Metn 2021 - Ongoing
Georges el Haibe, Nicolas Carayon, and Lucy Semaan
The Metn project is a multi-disciplinary strategy that assesses the remaining Maritime Cultural Heritage in a heavily urbanised region. The project runs under the scientific direction of Dr Georges el Haibe (INRAP, IFPO) in collaboration with Dr Lucy Semaan (HFF Lebanon) and Dr Nicolas Carayon (Ipso Facto). The area constitutes an important locality considering its proximity to Beirut: Located on the main antique road linking the ancient city-ports of Byblos and Beirut, some five km north-east from the capital, the region of al Metn played a pivotal role since prehistoric times (El Haibe 2020). The maritime aspect project is divided into two portions, tackling land and sea.
Due to the saturation of the two nearby landfills of Bourj Hammoud and Jdeideh, and the lack of a sustainable waste management plan, a coastal development project named “Linord” is expected to be relaunched following a decision by the Council of Ministers in September 2019. This project, which was abandoned in the late 1990s, is an old land reclamation project of Beirut’s northern coastline. It aims to extend over nearly 200 hectares on the coast between the Beirut River and Antelias by landfilling the sea. Consequently, the rescue project took place to assess the archaeological assets of the area that might be threatened by construction works.
The team visited key locations in Metn with the objective of understanding the development of the landscape and identifying potential locations where cores can be sampled. The area consists of a narrow plane that extends from the Mont-Lebanon Mountain range in the east to the sea in the west and is delimitated by the rivers of Nahr el Mot in the south and Nahr el Kalb in the north. A pedestrian survey was undertaken along the rivers of Nahr el Mot, Nahr Antelias, and Nahr el Kalb, as well as the mouths of these rivers on the coast. The team also surveyed the coastal stretch from the boat, to identify possible remains of the original coastline and investigate the river mouths from a sea perspective. Since the area is heavily urbanised, the team could only locate one or two potential locations to collect core samples at Nahr El Mot and at Nahr Antelias.
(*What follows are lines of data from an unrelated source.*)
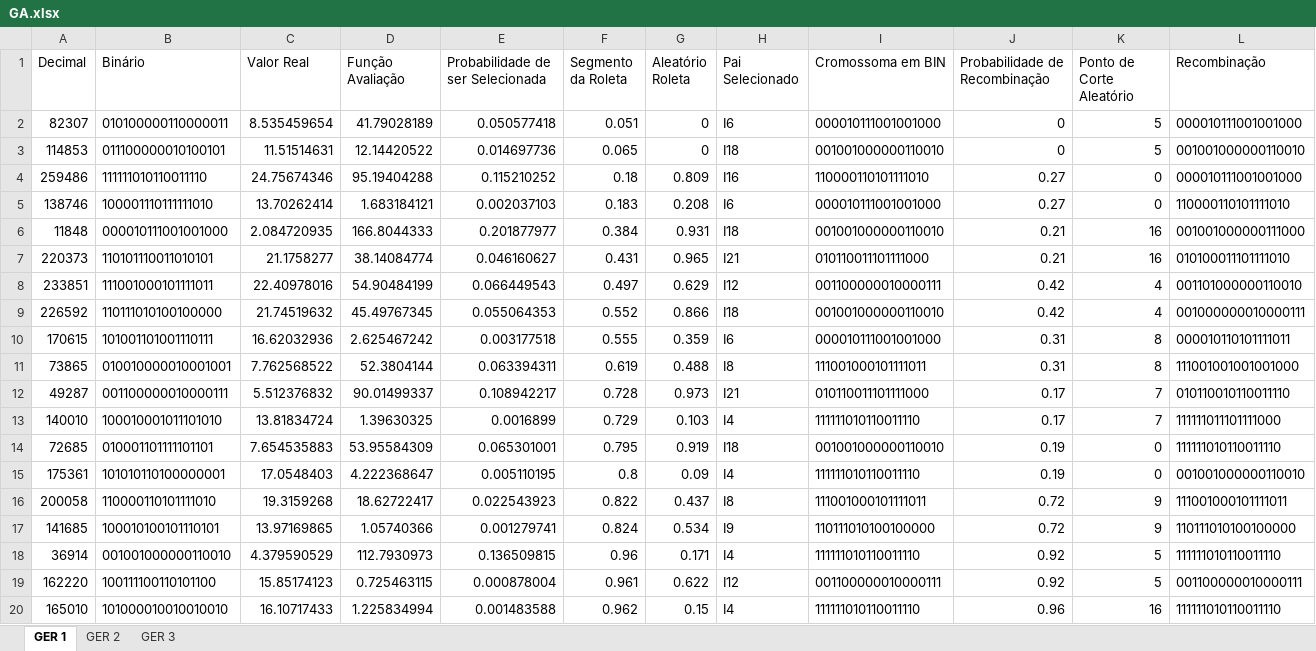
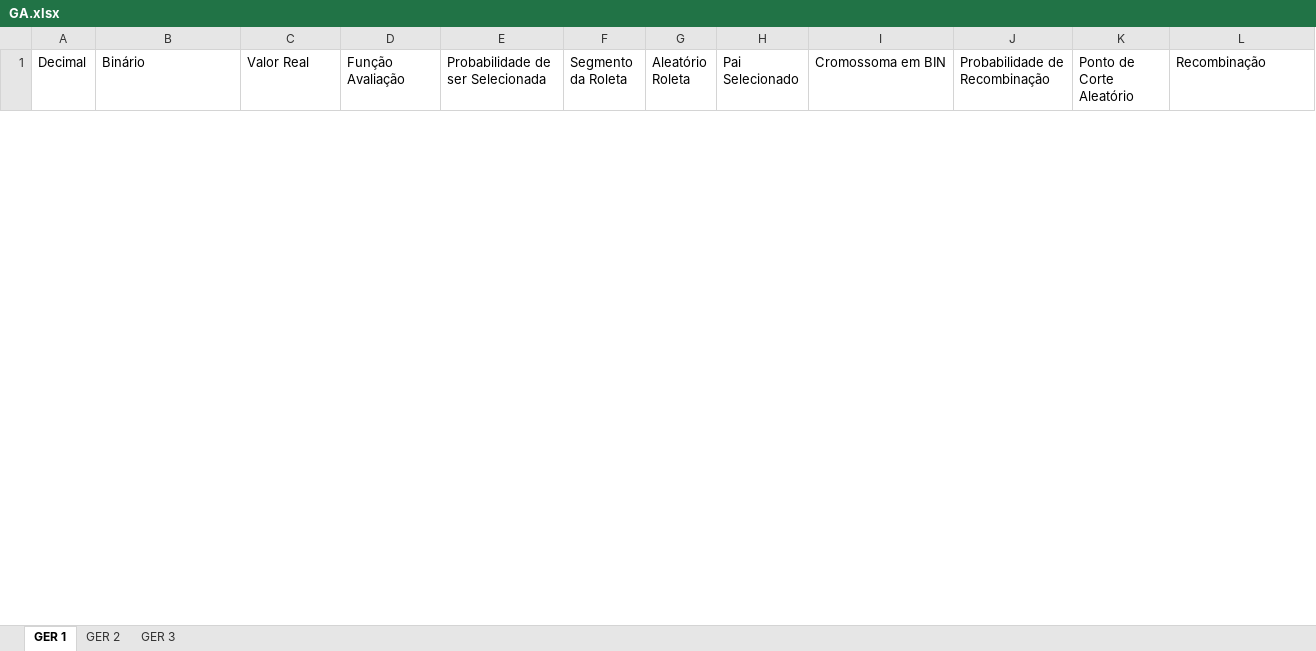
Before and after one commit to carv3l/IA_AlgoritmoGenetico, an Excel workbook: GA.xlsx, sheet GER 1, drawn as a sheet; only a part is shown; values as stored, in another font and other column widths than the file's, no borders; removed rows and columns are numbered as before the commit, all else as after; rows hold the shown columns only; the diff covers the shown part only; the diff names each change by its address in the sheet, - before the commit and + after, or states it on an @@ line.

```diff
--- a/GA.xlsx (sheet GER 1)
+++ b/GA.xlsx (sheet GER 1)
-row 2: 82307 | 010100000110000011 | 8.535459654 | 41.79028189 | 0.050577418 | 0.051 | 0 | I6 | 000010111001001000 | 0 | 5 | 000010111001001000
-row 3: 114853 | 011100000010100101 | 11.51514631 | 12.14420522 | 0.014697736 | 0.065 | 0 | I18 | 001001000000110010 | 0 | 5 | 001001000000110010
-row 4: 259486 | 111111010110011110 | 24.75674346 | 95.19404288 | 0.115210252 | 0.18 | 0.809 | I16 | 110000110101111010 | 0.27 | 0 | 000010111001001000
-row 5: 138746 | 100001110111111010 | 13.70262414 | 1.683184121 | 0.002037103 | 0.183 | 0.208 | I6 | 000010111001001000 | 0.27 | 0 | 110000110101111010
-row 6: 11848 | 000010111001001000 | 2.084720935 | 166.8044333 | 0.201877977 | 0.384 | 0.931 | I18 | 001001000000110010 | 0.21 | 16 | 001001000000111000
-row 7: 220373 | 110101110011010101 | 21.1758277 | 38.14084774 | 0.046160627 | 0.431 | 0.965 | I21 | 010110011101111000 | 0.21 | 16 | 010100011101111010
-row 8: 233851 | 111001000101111011 | 22.40978016 | 54.90484199 | 0.066449543 | 0.497 | 0.629 | I12 | 001100000010000111 | 0.42 | 4 | 001101000000110010
-row 9: 226592 | 110111010100100000 | 21.74519632 | 45.49767345 | 0.055064353 | 0.552 | 0.866 | I18 | 001001000000110010 | 0.42 | 4 | 001000000010000111
-row 10: 170615 | 101001101001110111 | 16.62032936 | 2.625467242 | 0.003177518 | 0.555 | 0.359 | I6 | 000010111001001000 | 0.31 | 8 | 000010110101111011
-row 11: 73865 | 010010000010001001 | 7.762568522 | 52.3804144 | 0.063394311 | 0.619 | 0.488 | I8 | 111001000101111011 | 0.31 | 8 | 111001001001001000
-row 12: 49287 | 001100000010000111 | 5.512376832 | 90.01499337 | 0.108942217 | 0.728 | 0.973 | I21 | 010110011101111000 | 0.17 | 7 | 010110010110011110
-row 13: 140010 | 100010001011101010 | 13.81834724 | 1.39630325 | 0.0016899 | 0.729 | 0.103 | I4 | 111111010110011110 | 0.17 | 7 | 111111011101111000
-row 14: 72685 | 010001101111101101 | 7.654535883 | 53.95584309 | 0.065301001 | 0.795 | 0.919 | I18 | 001001000000110010 | 0.19 | 0 | 111111010110011110
-row 15: 175361 | 101010110100000001 | 17.0548403 | 4.222368647 | 0.005110195 | 0.8 | 0.09 | I4 | 111111010110011110 | 0.19 | 0 | 001001000000110010
-row 16: 200058 | 110000110101111010 | 19.3159268 | 18.62722417 | 0.022543923 | 0.822 | 0.437 | I8 | 111001000101111011 | 0.72 | 9 | 111001000101111011
-row 17: 141685 | 100010100101110101 | 13.97169865 | 1.05740366 | 0.001279741 | 0.824 | 0.534 | I9 | 110111010100100000 | 0.72 | 9 | 110111010100100000
-row 18: 36914 | 001001000000110010 | 4.379590529 | 112.7930973 | 0.136509815 | 0.96 | 0.171 | I4 | 111111010110011110 | 0.92 | 5 | 111111010110011110
-row 19: 162220 | 100111100110101100 | 15.85174123 | 0.725463115 | 0.000878004 | 0.961 | 0.622 | I12 | 001100000010000111 | 0.92 | 5 | 001100000010000111
-row 20: 165010 | 101000010010010010 | 16.10717433 | 1.225834994 | 0.001483588 | 0.962 | 0.15 | I4 | 111111010110011110 | 0.96 | 16 | 111111010110011110
```
Also changed, not shown: 20 added rows and 1 removed row elsewhere in this sheet, sheet GER 3, sheet GER 2.
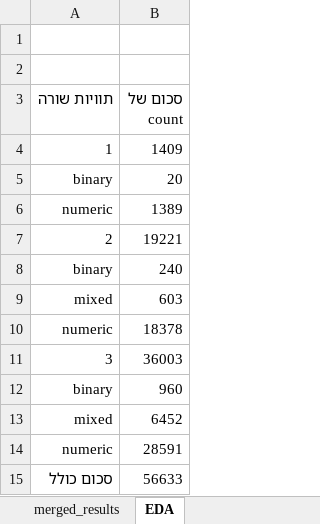
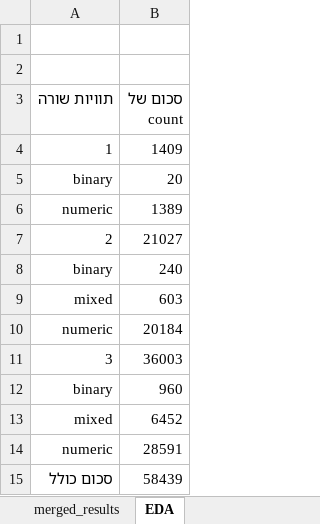
Before and after one commit to yoavzelinger/APPETITE, an Excel workbook: data/results/results_final.xlsx, sheet EDA, drawn as a sheet; values as stored, in another font and other column widths than the file's, no borders; the diff names each change by its address in the sheet, - before the commit and + after, or states it on an @@ line.

```diff
--- a/data/results/results_final.xlsx (sheet EDA)
+++ b/data/results/results_final.xlsx (sheet EDA)
-B7 (סכום של count): 19221
+B7 (סכום של count): 21027
-B10 (סכום של count): 18378
+B10 (סכום של count): 20184
-B15 (סכום של count): 56633
+B15 (סכום של count): 58439
```
Also changed, not shown: sheet after size X accuracy increase, sheet total accuracy increase, sheet total wasted effort, charts or pictures.
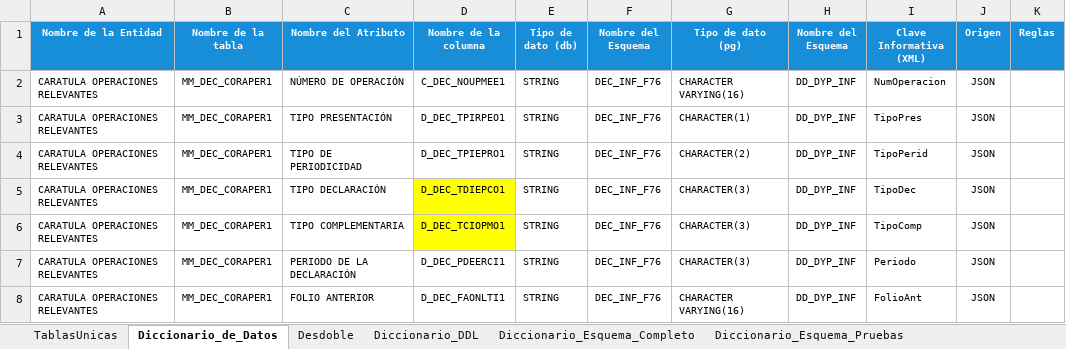
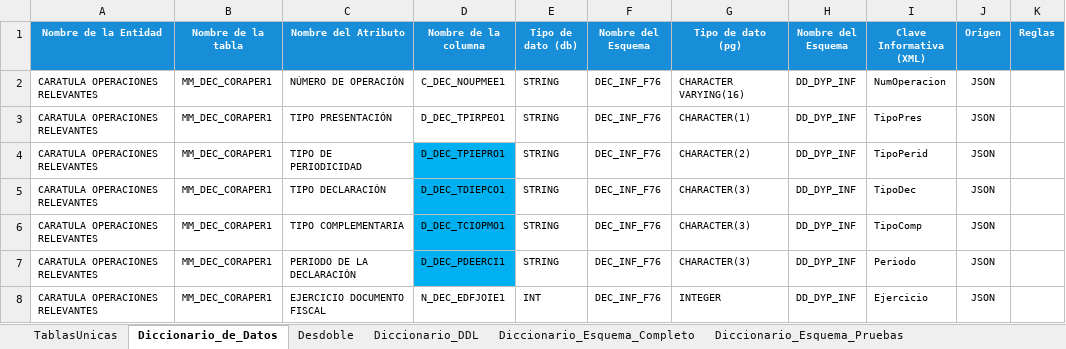
Before and after one commit to ivannpy/integracion, an Excel workbook: Forma 76 to db.xlsx, sheet Diccionario_de_Datos, drawn as a sheet; only a part is shown; the shorter side is filled out with more unchanged rows; values as stored, in another font and other column widths than the file's, no borders; the diff covers the shown part only; the diff names each change by its address in the sheet, - before the commit and + after, or states it on an @@ line.

```diff
--- a/Forma 76 to db.xlsx (sheet Diccionario_de_Datos)
+++ b/Forma 76 to db.xlsx (sheet Diccionario_de_Datos)
-D4 fill: none
+D4 fill: #00B0F0
-D5:D6 fill: #FFFF00
+D5:D6 fill: #00B0F0
-D7 fill: none
+D7 fill: #00B0F0
-row 8: CARATULA OPERACIONES RELEVANTES | MM_DEC_CORAPER1 | FOLIO ANTERIOR | D_DEC_FAONLTI1 | STRING | DEC_INF_F76 | CHARACTER VARYING(16) | DD_DYP_INF | FolioAnt | JSON
```
Also changed, not shown: 6 removed rows and cell formats elsewhere in this sheet, sheet Diccionario_DDL, sheet Diccionario_Esquema_Pruebas, sheet Diccionario_Esquema_Completo, sheet Desdoble, 1 other file.
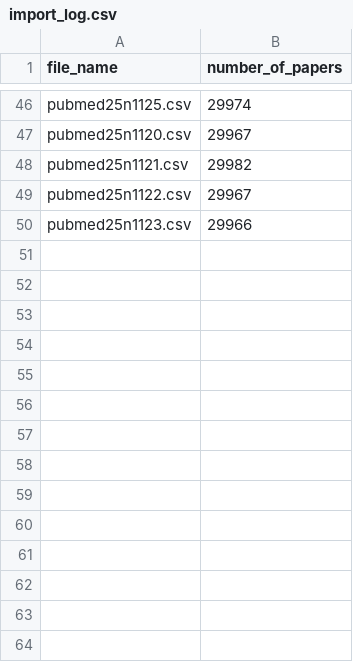
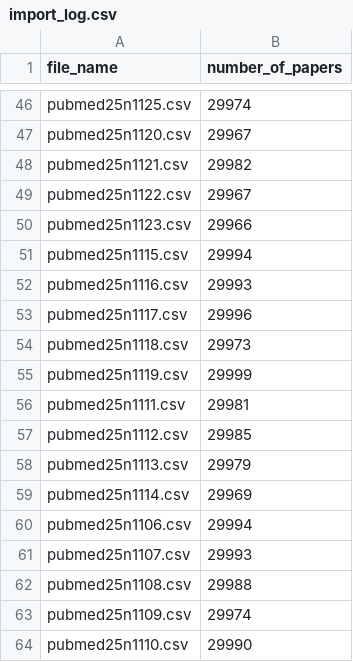
Before and after one commit to harinin616/ipapers.ai, a CSV file: backend/scripts/import_log.csv, drawn as a sheet; only a part is shown, gaps mark what is left out.

```diff
--- a/backend/scripts/import_log.csv
+++ b/backend/scripts/import_log.csv
@@ -50 +50,15 @@ pubmed25n1122.csv,29967
 pubmed25n1123.csv,29966
+pubmed25n1115.csv,29994
+pubmed25n1116.csv,29993
+pubmed25n1117.csv,29996
+pubmed25n1118.csv,29973
+pubmed25n1119.csv,29999
+pubmed25n1111.csv,29981
+pubmed25n1112.csv,29985
+pubmed25n1113.csv,29979
+pubmed25n1114.csv,29969
+pubmed25n1106.csv,29994
+pubmed25n1107.csv,29993
+pubmed25n1108.csv,29988
+pubmed25n1109.csv,29974
+pubmed25n1110.csv,29990
```
Also changed, not shown: 2 other files.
In summer 2023, the HFF-Lebanon team undertook a marine geophysical survey of the targeted area with the use of a WASSP Multi Beam Echo Sounder, F3 Series 160kHz, and a Starfish Side Scan Sonar (SSS). The aim was to rapidly assess the underwater cultural heritage and obtain additional bathymetric data for a comprehensive understanding of the seabed topography. The project also served as a training and teaching platform for students of the Marine Sciences and Culture program at the American University of Beirut. The survey is ongoing and will resume at the end of the year 2023. Subsequent to the processing of the data, a ground-truthing survey is envisaged to verify potential points of interest.